BM have you ever looked at holistic management? I am intrigued by their idea of dense herds of cattle. If I understand it correctly they analyze the recovery rate of pasture then run large herds over the pasture for a short time and then move them on again. The process duplicates the natural herd behavior. Cattle would form herds for protection, as soon as they had soiled and trampled a patch they would move to fresh pasture. Being migratory they would not return for some time often not till the next year.
With HM the manager would not move the herd back over a region until adequate time had passed for the pasture to recover. Apparently the trampling mulches and adds organic matter into the soil as well as being a natural stimulant to pasture growth. In this way they are generating much higher yields, it is sustainable and even breaks the parasite cycles. I still need to study it more but it seems to have promise.

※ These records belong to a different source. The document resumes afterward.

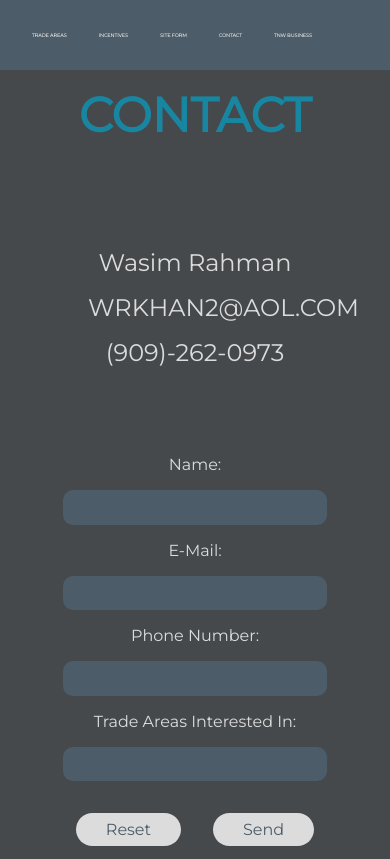
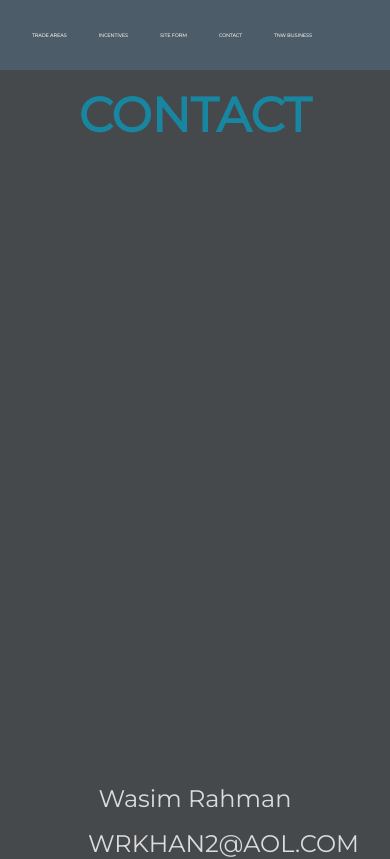
Before and after one commit to khanummer/TNWTradeAreas, a React (Create React App) app: page /contact in a window 390 px wide. Shown: the top 859 px of the page. Built offline with nearby package versions, Linux system fonts and the light colour scheme.

Commit message:
edits contact page

```diff
--- a/src/Contact/Contact.css
+++ b/src/Contact/Contact.css
@@ -9,6 +9,7 @@
     text-align: center;
     flex-flow: row nowrap;
     justify-content: center;
+    height: 100vh;
 }
 
 .Contact-header {
@@ -23,7 +24,7 @@
     display: flex;
     text-align: center;
     flex-flow: column nowrap;
-    justify-content: center;
+    /* justify-content: center; */
     padding: 5rem;
 }
 
@@ -78,6 +79,7 @@
         text-align: center;
         flex-flow: column nowrap;
         justify-content: center;
+        height: 200vh;
 
     }
 
--- a/src/Contact/Contact.js
+++ b/src/Contact/Contact.js
@@ -24,8 +24,6 @@ class Contact extends Component {
               <form action="mailto:wrkhan2@aol.com" method="post" enctype="text/plain">
                 Name:<br></br>
                   <input  className="input" type="text" name="Name"></input><br></br>
-                E-Mail:<br></br>
-                  <input  className="input" type="text" name="E-Mail"></input><br></br>
                 Phone Number:<br></br>
                   <input className="input"  type="text" name="Phone Number"></input><br></br>
                 Trade Areas Interested In:<br></br>
```
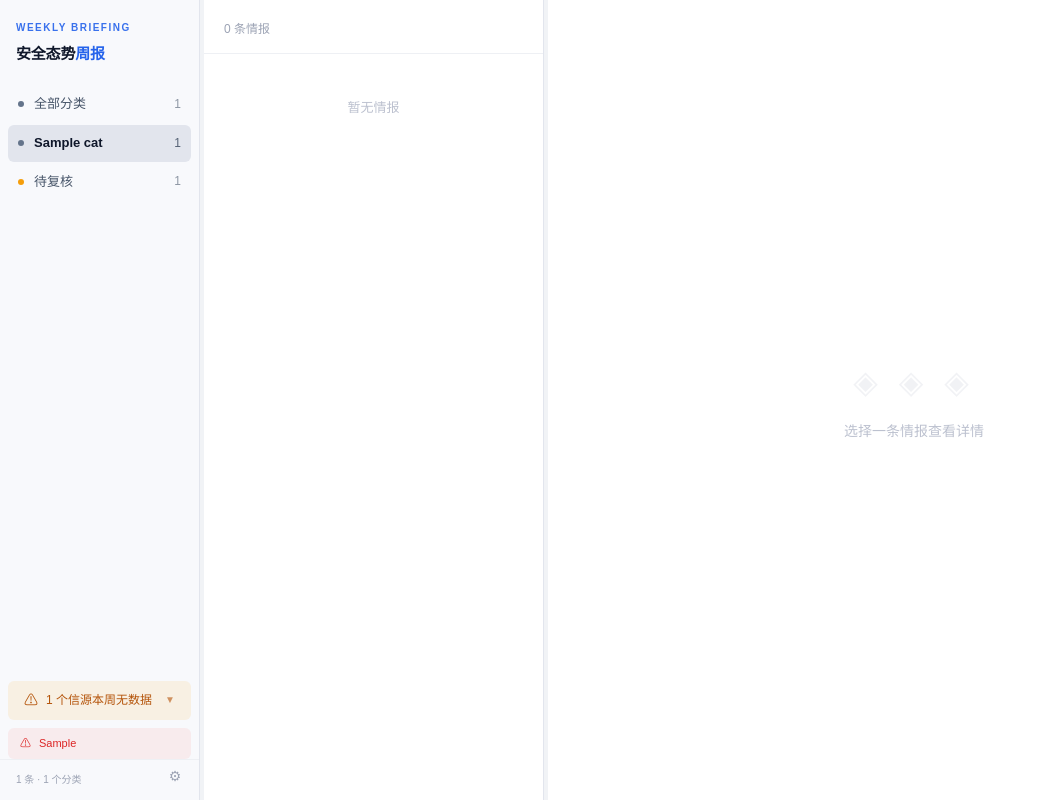
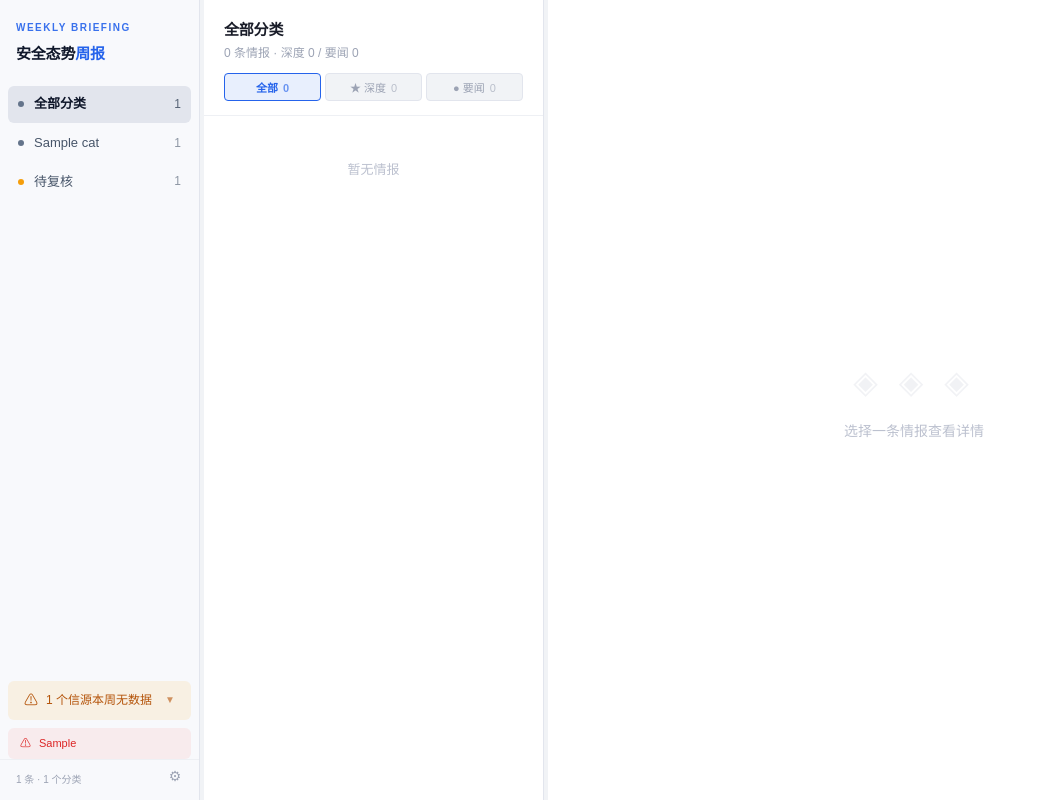
Before and after one commit to AchatesRay/security-weekly-report, a Python web app: template templates/weekly_report.html in a window 1280 px wide. Shown: the whole page, without its empty margins (0-1039 px from the left). Run offline with Jinja, Linux system fonts and the light colour scheme; the template is opened without the code that fills it: most values are stand-ins (such as "Sample title", 1, 10 or a date in 2020).

Commit message:
fix(report): 恢复主题分类与报告栏目双维度

```diff
--- a/pipeline/assets/mobile.css
+++ b/pipeline/assets/mobile.css
@@ -111,7 +111,10 @@
   .is-mobile .list-card:active { background: #e2e5ed; }
   .is-mobile .list-card-title { font-size: 13px; }
   .is-mobile .list-card-source { font-size: 11px; }
-  .is-mobile .list-card-meta { font-size: 11px; }
+  .is-mobile .list-card-meta { font-size: 11px; flex-wrap: wrap; }
+  .is-mobile .section-tabs { margin-top: 8px; gap: 6px; }
+  .is-mobile .section-tab { padding: 7px 4px; font-size: 12px; }
+  .is-mobile .list-section-header { padding: 10px 14px 7px; }
   .is-mobile .list-item { padding: 10px 12px; margin-bottom: 6px; border-radius: 8px; cursor: pointer; }
   .is-mobile .list-item:active { background: #e2e5ed; }
   .is-mobile .list-item-title { font-size: 13px; }
--- a/templates/weekly_report.html
+++ b/templates/weekly_report.html
@@ -103,6 +103,22 @@
 .list-card-meta { font-size:12px; color:#059669; display:flex; align-items:center; gap:8px; }
 .list-card-ai { font-size:10px; font-weight:600; color:var(--accent); background:var(--accent-soft); padding:1px 6px; border-radius:3px; letter-spacing:.3px; }
 .list-card-review { border-left-color:#f59e0b !important; }
+/* 双栏筛选：分类导航是主维度，栏目是列表内的次维度 */
+.section-tabs { display:flex; gap:4px; margin-top:10px; }
+.section-tab { flex:1; padding:5px 6px; border:1px solid var(--border); background:var(--bg); color:var(--text-muted); border-radius:4px; font-size:11px; font-family:inherit; cursor:pointer; transition:all .15s; white-space:nowrap; }
+.section-tab:hover { border-color:var(--accent); color:var(--accent); }
+.section-tab.active { background:var(--accent-soft); border-color:var(--accent); color:var(--accent); font-weight:600; }
+.section-tab-count { opacity:.65; margin-left:2px; }
+.list-section-header { padding:10px 20px 7px; font-size:11px; font-weight:600; letter-spacing:.5px; background:var(--bg); border-bottom:1px solid var(--border-light); }
+.list-section-header:not(:first-child) { border-top:1px solid var(--border-light); }
+.list-section-header.deep { color:#7c3aed; }
+.list-section-header.news { color:#b45309; }
+.list-card-section { font-size:10px; font-weight:600; padding:1px 6px; border-radius:3px; letter-spacing:.3px; }
+.list-card-section.deep { color:#7c3aed; background:rgba(124,58,237,.10); }
+.list-card-section.news { color:#b45309; background:rgba(245,158,11,.12); }
+.detail-section-tag { padding:3px 10px; border-radius:4px; font-size:11px; font-weight:600; }
+.detail-section-tag.deep { color:#7c3aed; background:rgba(124,58,237,.10); }
+.detail-section-tag.news { color:#b45309; background:rgba(245,158,11,.12); }
 
 /* Detail */
 .detail-panel { flex:1; background:var(--surface); display:flex; flex-direction:column; height:100vh; overflow-y:auto; }
@@ -111,7 +127,7 @@
 .detail-empty p { font-size:14px; }
 .detail-content { padding:40px 56px 60px; max-width:1200px; }
 .detail-meta { display:flex; align-items:center; flex-wrap:wrap; gap:10px; margin-bottom:20px; font-size:12px; }
-.detail-meta > span:not(.detail-source-tag) { color:#059669; }
+.detail-meta > span:not(.detail-source-tag):not(.detail-section-tag) { color:#059669; }
 .detail-source-tag { padding:3px 10px; border-radius:4px; font-size:11px; font-weight:600; letter-spacing:.3px; }
 .detail-title { font-family:"Microsoft YaHei","微软雅黑",sans-serif; font-size:26px; font-weight:800; letter-spacing:-0.3px; line-height:1.35; margin-bottom:16px; }
 .detail-title a { color:var(--text); text-decoration:none; }
@@ -231,7 +247,7 @@
     </div>
 
     <nav class="nav" id="nav">
-      <div class="nav-item" data-idx="-1">
+      <div class="nav-item active" data-idx="-1">
         <span class="nav-dot slate"></span>
         <span class="nav-label">全部分类</span>
         <span class="nav-count" id="navAllCount">{{ total_count }}</span>
@@ -246,7 +262,7 @@
       {% elif cat.startswith("⑥") %}{% set dot = "blue" %}
       {% else %}{% set dot = "slate" %}
       {% endif %}
-      <div class="nav-item{% if loop.index0 == 0 %} active{% endif %}" data-idx="{{ loop.index0 }}">
+      <div class="nav-item" data-idx="{{ loop.index0 }}">
         <span class="nav-dot {{ dot }}"></span>
         <span class="nav-label">{{ short }}</span>
         <span class="nav-count" id="catCount{{ loop.index0 }}">{{ groups[cat] | length }}</span>
@@ -292,7 +308,12 @@
   <div class="list-panel">
     <div class="list-header">
       <h3 id="listTitle">全部分类</h3>
-      <p id="listSub">{{ total_count }} 条情报</p>
+      <p id="listSub">{{ total_count }} 条情报 · 深度 {{ section_counts['deep'] }} / 要闻 {{ section_counts['news'] }}</p>
+      <div class="section-tabs" id="sectionTabs">
+        <button type="button" class="section-tab active" data-section="all">全部 <span class="section-tab-count" data-count="all">{{ section_counts['all'] }}</span></button>
+        <button type="button" class="section-tab" data-section="架构与技术深度">★ 深度 <span class="section-tab-count" data-count="deep">{{ section_counts['deep'] }}</span></button>
+        <button type="button" class="section-tab" data-section="本周安全要闻">● 要闻 <span class="section-tab-count" data-count="news">{{ section_counts['news'] }}</span></button>
+      </div>
     </div>
     <div class="list-items" id="listItems"></div>
   </div>
@@ -349,7 +370,8 @@
 
 // ── State ──
 var _currentData = _allData['{{ week_str }}'];
-var _currentCat = 0;
+var _currentCat = -1;          // -1=全部分类，-2=待复核，>=0=主题分类
+var _currentSection = 'all';   // all=全部，或 item.section 原值（★ 深度 / ● 要闻）
 var _currentItems = [];
 var _currentSel = -1;
 
@@ -371,6 +393,7 @@
 var loading = document.getElementById('loading');
 var navAllCount = document.getElementById('navAllCount');
 var sidebarFooter = document.getElementById('sidebarFooter');
+var sectionTabs = document.getElementById('sectionTabs');
 
 function esc(s) { return (''+s).replace(/&/g,'&amp;').replace(/</g,'&lt;').replace(/>/g,'&gt;').replace(/"/g,'&quot;'); }
 function escAttr(s) { return (''+s).replace(/&/g,'&amp;').replace(/"/g,'&quot;').replace(/'/g,'&#39;'); }
@@ -405,45 +428,102 @@
     item._catIdx = -1;
     data.catNames.forEach(function(name, ci) {
       var fullName = (_catPrefixes[ci] || '') + ' ' + name;
-      if (item.section && item.section === name) { item._catIdx = ci; return; }
+      // 只认主题分类；section 是栏目维度，不能拿来当分类匹配。
       if (item.category === fullName || item.category === name) item._catIdx = ci;
     });
   });
 }
 
+function _matchesSection(item, section) {
+  return section === 'all' || item.section === section;
+}
+
+function _sectionBadge(item) {
+  if (item.section === '架构与技术深度') return '<span class="list-card-section deep">★ 深度</span>';
+  if (item.section === '本周安全要闻') return '<span class="list-card-section news">● 要闻</span>';
+  return '';
+}
+
+function _sectionHeader(name, count) {
+  var isDeep = name === '架构与技术深度';
+  var label = isDeep ? '★ 架构与技术深度' : '● 本周安全要闻';
+  return '<div class="list-section-header ' + (isDeep ? 'deep' : 'news') + '">' + label +
+    ' <span class="section-tab-count">' + count + '</span></div>';
+}
+
+function _cardHtml(item, i) {
+  var html = '<div class="list-card' + (item.filter_decision === 'review' ? ' list-card-review' : '') + '" data-idx="' + i + '">';
+  html += '<div class="list-card-source" style="color:hsl(' + item.source_hue + ',55%,40%)">' + esc(item.source_name) + '</div>';
+  html += '<div class="list-card-title">' + esc(item.title) + '</div>';
+  html += '<div class="list-card-meta">' + _sectionBadge(item) + '<span>' + esc(item.published_date) + '</span>';
+  if (item.content_type) html += '<span>·</span><span>' + esc(item.content_type) + '</span>';
+  if (item.source_type) html += '<span>·</span><span>' + esc(item.source_type) + '</span>';
+  html += '</div></div>';
+  return html;
+}
+
 function renderList() {
   var catIdx = _currentCat;
   var data = _currentData;
-  var items;
+  var baseItems;
   if (catIdx === -1) {
-    items = data.items.filter(function(d) { return d.filter_decision !== 'review'; });
+    baseItems = data.items.filter(function(d) { return d.filter_decision !== 'review'; });
   } else if (catIdx === -2) {
-    items = data.items.filter(function(d) { return d.filter_decision === 'review'; });
+    baseItems = data.items.filter(function(d) { return d.filter_decision === 'review'; });
   } else {
-    items = data.items.filter(function(d) { return d._catIdx === catIdx && d.filter_decision !== 'review'; });
+    baseItems = data.items.filter(function(d) { return d._catIdx === catIdx && d.filter_decision !== 'review'; });
   }
-  _currentItems = items;
+
+  // 待复核条目没有 section 标签，栏目筛选对它不适用。
+  var section = catIdx === -2 ? 'all' : _currentSection;
+  if (catIdx === -2) _currentSection = 'all';
+
+  var counts = { all: baseItems.length, deep: 0, news: 0 };
+  baseItems.forEach(function(item) {
+    if (item.section === '架构与技术深度') counts.deep++;
+    else if (item.section === '本周安全要闻') counts.news++;
+  });
+  if (sectionTabs) {
+    sectionTabs.style.display = catIdx === -2 ? 'none' : 'flex';
+    sectionTabs.querySelectorAll('.section-tab').forEach(function(tab) {
+      tab.classList.toggle('active', tab.dataset.section === section);
+      var countEl = tab.querySelector('.section-tab-count');
+      if (countEl) countEl.textContent = counts[tab.dataset.section] || 0;
+    });
+  }
+
+  var items = baseItems.filter(function(item) { return _matchesSection(item, section); });
   _currentSel = -1;
 
   listTitle.textContent = catIdx === -1 ? '全部分类' : (catIdx === -2 ? '待复核' : data.catNames[catIdx]);
-  listSub.textContent = items.length + ' 条情报';
+  listSub.textContent = items.length + ' 条情报' +
+    (catIdx === -2 ? '' : ' · 深度 ' + counts.deep + ' / 要闻 ' + counts.news);
 
   if (!items.length) {
+    _currentItems = items;
     listEl.innerHTML = '<div style="padding:40px 20px;text-align:center;color:var(--text-dim);font-size:13px">暂无情报</div>';
     dEmpty.style.display = 'flex'; dContent.style.display = 'none';
     return;
   }
 
   var html = '';
-  items.forEach(function(item, i) {
-    html += '<div class="list-card' + (item.filter_decision === 'review' ? ' list-card-review' : '') + '" data-idx="' + i + '">';
-    html += '<div class="list-card-source" style="color:hsl(' + item.source_hue + ',55%,40%)">' + esc(item.source_name) + '</div>';
-    html += '<div class="list-card-title">' + esc(item.title) + '</div>';
-    html += '<div class="list-card-meta"><span>' + esc(item.published_date) + '</span>';
-    if (item.content_type) html += '<span>·</span><span>' + esc(item.content_type) + '</span>';
-    if (item.source_type) html += '<span>·</span><span>' + esc(item.source_type) + '</span>';
-    html += '</div></div>';
-  });
+  if (catIdx === -1 && section === 'all') {
+    // 全部分类 + 全部栏目：按两栏分组显示，同时保留栏目切换。
+    var display = [];
+    ['架构与技术深度', '本周安全要闻'].forEach(function(name) {
+      var group = items.filter(function(item) { return item.section === name; });
+      if (!group.length) return;
+      html += _sectionHeader(name, group.length);
+      group.forEach(function(item) {
+        html += _cardHtml(item, display.length);
+        display.push(item);
+      });
+    });
+    _currentItems = display;
+  } else {
+    items.forEach(function(item, i) { html += _cardHtml(item, i); });
+    _currentItems = items;
+  }
   listEl.innerHTML = html;
 
   listEl.querySelectorAll('.list-card').forEach(function(el) {
@@ -459,6 +539,7 @@
   dContent.style.animation = 'fadeIn 0.3s ease';
 
   dMeta.innerHTML = '<span class="detail-source-tag" style="color:hsl(' + item.source_hue + ',55%,35%);background:hsla(' + item.source_hue + ',55%,40%,0.1)">' + esc(item.source_name) + '</span>' +
+    (item.section ? '<span class="detail-section-tag ' + (item.section === '架构与技术深度' ? 'deep' : 'news') + '">' + (item.section === '架构与技术深度' ? '★ 架构与技术深度' : '● 本周安全要闻') + '</span>' : '') +
     '<span>' + esc(item.published_date) + '</span>' +
     (item.content_type ? '<span>·</span><span>' + esc(item.content_type) + '</span>' : '') +
     (item.source_type ? '<span>·</span><span>' + esc(item.source_type) + '</span>' : '');
@@ -577,10 +658,11 @@
   _currentData = data;
   rebuildCatIdx(data);
   loadNav(data);
-  // Reset to "AI/LLM 安全" view
-  _currentCat = 0;
+  // Reset to "全部分类" view（双栏分组在全部视图下才完整展示）
+  _currentCat = -1;
+  _currentSection = 'all';
   document.querySelectorAll('.nav-item').forEach(function(n) { n.classList.remove('active'); });
-  document.querySelector('.nav-item[data-idx="0"]').classList.add('active');
+  document.querySelector('.nav-item[data-idx="-1"]').classList.add('active');
   renderList();
 }
 
@@ -668,6 +750,15 @@
       renderList();
     });
   });
+  // 栏目切换（全部 / 深度 / 要闻）
+  if (sectionTabs) {
+    sectionTabs.querySelectorAll('.section-tab').forEach(function(el) {
+      el.addEventListener('click', function() {
+        _currentSection = el.dataset.section;
+        renderList();
+      });
+    });
+  }
   renderList();
 });
 </script>
```
Also changed, not shown: pipeline/assets/mobile.js (+6 -2 lines), pipeline/steps/report_generator.py (+13 -7 lines), README.md.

Posted: Mon Feb 09, 2009 3:29 pm
by Beli Mawr
BM have you ever looked at holistic management?


Indeed I have. You sound as though you've read Alan Savoury's Book "Holistic Managment - A New Framework for Decision Making." I think Alan's observations and recommendations are entirely consistent with Peter's views, particuarly with reference to the effect of hard hoofed animals on the soil.

Issues for us preventing (no - delaying shall we say), running the farm as we'd like are the never ending job of fencing, installation of watering points and the fact that there are never enough hours in a day - particularly as a part timer.